Boluyt credits the college incorporating an Exercise Vital Sign (EVS) question at multiple touch points across campus and its creation of a new “To The Moon” physical activity tracking program with pushing WCC beyond the American College of Sports Medicine’s criteria for gold-level recognition.
The Exercise Vital Sign question became part of the registration process at a variety of WCC services (Counseling Services, Dental Clinic, Fitness Center) and is part of the course feedback form that every student responds to at the end of each semester. Collecting data on how many hours per week members of the campus community are engaging in moderate to vigorous physical activity serves as a reminder of the importance to attain 150 minutes per week and allows the college to track changes over the years and react accordingly.
According to Boluyt, the EVS is “the single most informative question we can ask about a person’s health prognosis.” He said it can be used to assess the needs of specific populations to more accurately determine whether new campus initiatives have had an impact.

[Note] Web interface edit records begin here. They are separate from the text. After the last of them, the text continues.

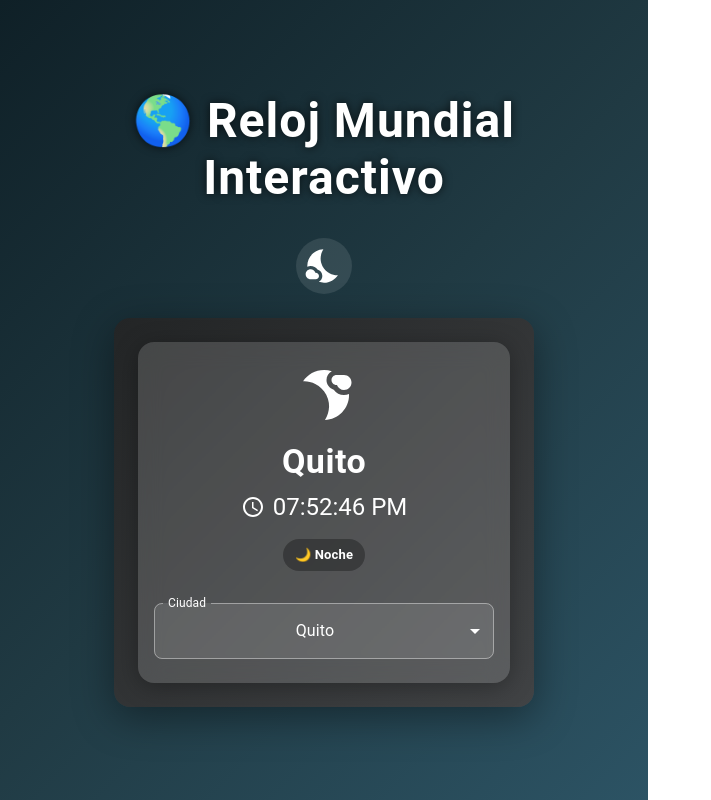
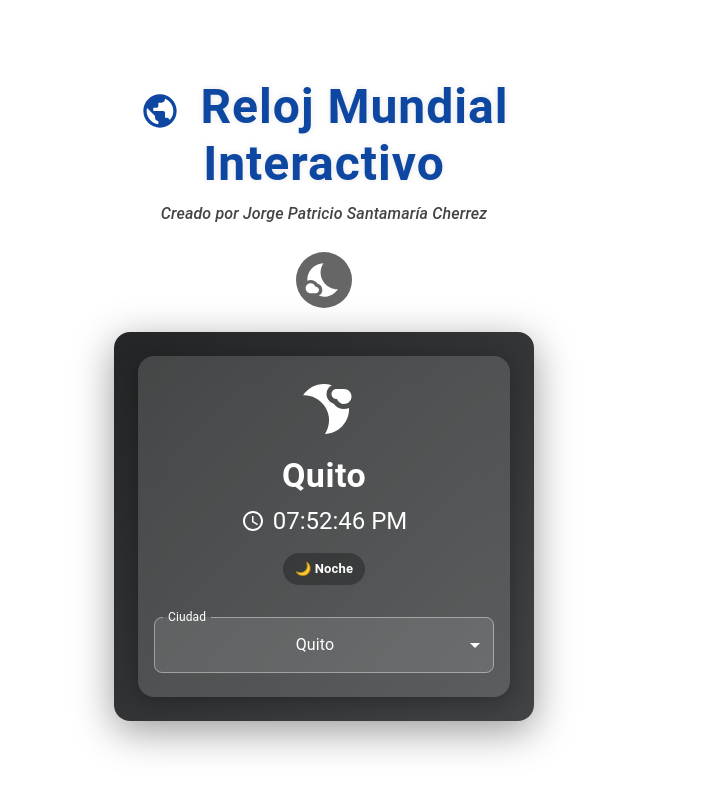
Before and after one commit to Patogol35/horamundial, a React (Vite) app: page / in a window 1280 px wide. Shown: the whole page, without its empty margins (0-711 px from the left). Built offline with nearby package versions, Linux system fonts and the light colour scheme.

Commit message:
Update App.jsx

```diff
--- a/src/App.jsx
+++ b/src/App.jsx
@@ -1,6 +1,6 @@
 import React, { useEffect, useState } from "react";
-import { CssBaseline, Container, Typography, Box, IconButton } from "@mui/material";
-import { WbSunny, NightsStay } from "@mui/icons-material";
+import { CssBaseline, Container, Typography, Box, IconButton, Stack } from "@mui/material";
+import { WbSunny, NightsStay, Public } from "@mui/icons-material";
 import WorldClock from "./WorldClock";
 
 export default function App() {
@@ -17,10 +17,8 @@ export default function App() {
     return () => clearInterval(interval);
   }, []);
 
-  // Fondo más contrastado y sin espacio blanco lateral
-  const background = isDay
-    ? "linear-gradient(135deg, #b3e5fc, #e1f5fe)"
-    : "linear-gradient(135deg, #0f2027, #203a43, #2c5364)";
+  // Fondo blanco limpio
+  const background = "#ffffff";
 
   return (
     <>
@@ -41,38 +39,53 @@ export default function App() {
         }}
       >
         <Container maxWidth="sm">
+          {/* Título con icono del mundo y autor */}
+          <Stack direction="column" alignItems="center" spacing={1}>
             <Typography
               variant="h3"
               component="h1"
               gutterBottom
               sx={{
                 fontWeight: 700,
-              color: isDay ? "#0D47A1" : "#fff",
-              textShadow: isDay
-                ? "0px 0px 4px rgba(0,0,0,0.2)"
-                : "0px 0px 10px rgba(0,0,0,0.7)",
+                color: "#0D47A1",
+                textShadow: "0px 0px 6px rgba(0,0,0,0.1)",
                 letterSpacing: 1,
-              mb: 4,
-              transition: "color 0.5s ease",
+                mb: 1,
               }}
             >
-            🌎 Reloj Mundial Interactivo
+              <Public sx={{ fontSize: 40, mr: 1, verticalAlign: "middle" }} />{" "}
+              Reloj Mundial Interactivo
             </Typography>
+
+            {/* Autor */}
+            <Typography
+              variant="subtitle1"
+              sx={{
+                color: "#444",
+                fontStyle: "italic",
+                fontWeight: 500,
+                mt: -1,
+              }}
+            >
+              Creado por Jorge Patricio Santamaría Cherrez
+            </Typography>
+          </Stack>
 
           {/* Botón modo día/noche */}
           <IconButton
             onClick={() => setIsDay((prev) => !prev)}
             sx={{
+              mt: 3,
               mb: 3,
               color: "#fff",
-              bgcolor: "rgba(255,255,255,0.1)",
-              "&:hover": { bgcolor: "rgba(255,255,255,0.25)" },
+              bgcolor: "rgba(0,0,0,0.6)",
+              "&:hover": { bgcolor: "rgba(0,0,0,0.8)" },
             }}
           >
-            {isDay ? <WbSunny sx={{ fontSize: 40 }} /> : <NightsStay sx={{ fontSize: 40 }} />}
+            {isDay ? <WbSunny sx={{ fontSize: 40, color: "#fff" }} /> : <NightsStay sx={{ fontSize: 40, color: "#fff" }} />}
           </IconButton>
 
-          <WorldClock forceDay={isDay} />
+          <WorldClock />
         </Container>
       </Box>
     </>
```
Lines whose indentation alone changed are shown as unchanged.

The college’s To The Moon challenge was introduced at the beginning of the Winter 2022 semester. Students, faculty and staff are encouraged to contribute to the collective goal of traveling 238,855 miles – the average distance between Earth and the moon.
Boluyt, who developed the Exercise Science program at WCC, did the math to convert dozens of different physical activities to equal one mile of walking. The campus-wide, semester-long event asks members of the campus community to track their physical activity, which is then converted into miles walked.
“If we can get to the moon, I think we will have hit it out of the park and the ACSM would need to consider adding a platinum-level to their recognition program just for us,” Boluyt joked.
Of the 149 total campuses recognized this year by EIM-OC, 73 received gold, 55 silver and 21 bronze. Those institutions will be officially recognized on May 31 during the 2023 ACSM Annual Meeting in Denver.
“We are thrilled to recognize these campuses’ commitment to make movement a part of daily campus culture and give students the tools to cultivate physical activity habits that will benefit them throughout their lives,” said Robyn Stuhr, Vice President of Exercise is Medicine. “These campus programs are nurturing future leaders who will advance a key tenet of Exercise is Medicine: making physical activity assessment and promotion a standard in health care.”
The Exercise is Medicine health initiative was started by the ACSM to encourage primary care physicians and other health care providers to include physical activity when designing treatment plans. The group started its On Campus recognition program in 2014, honoring campuses for their participation and engagement in EIM.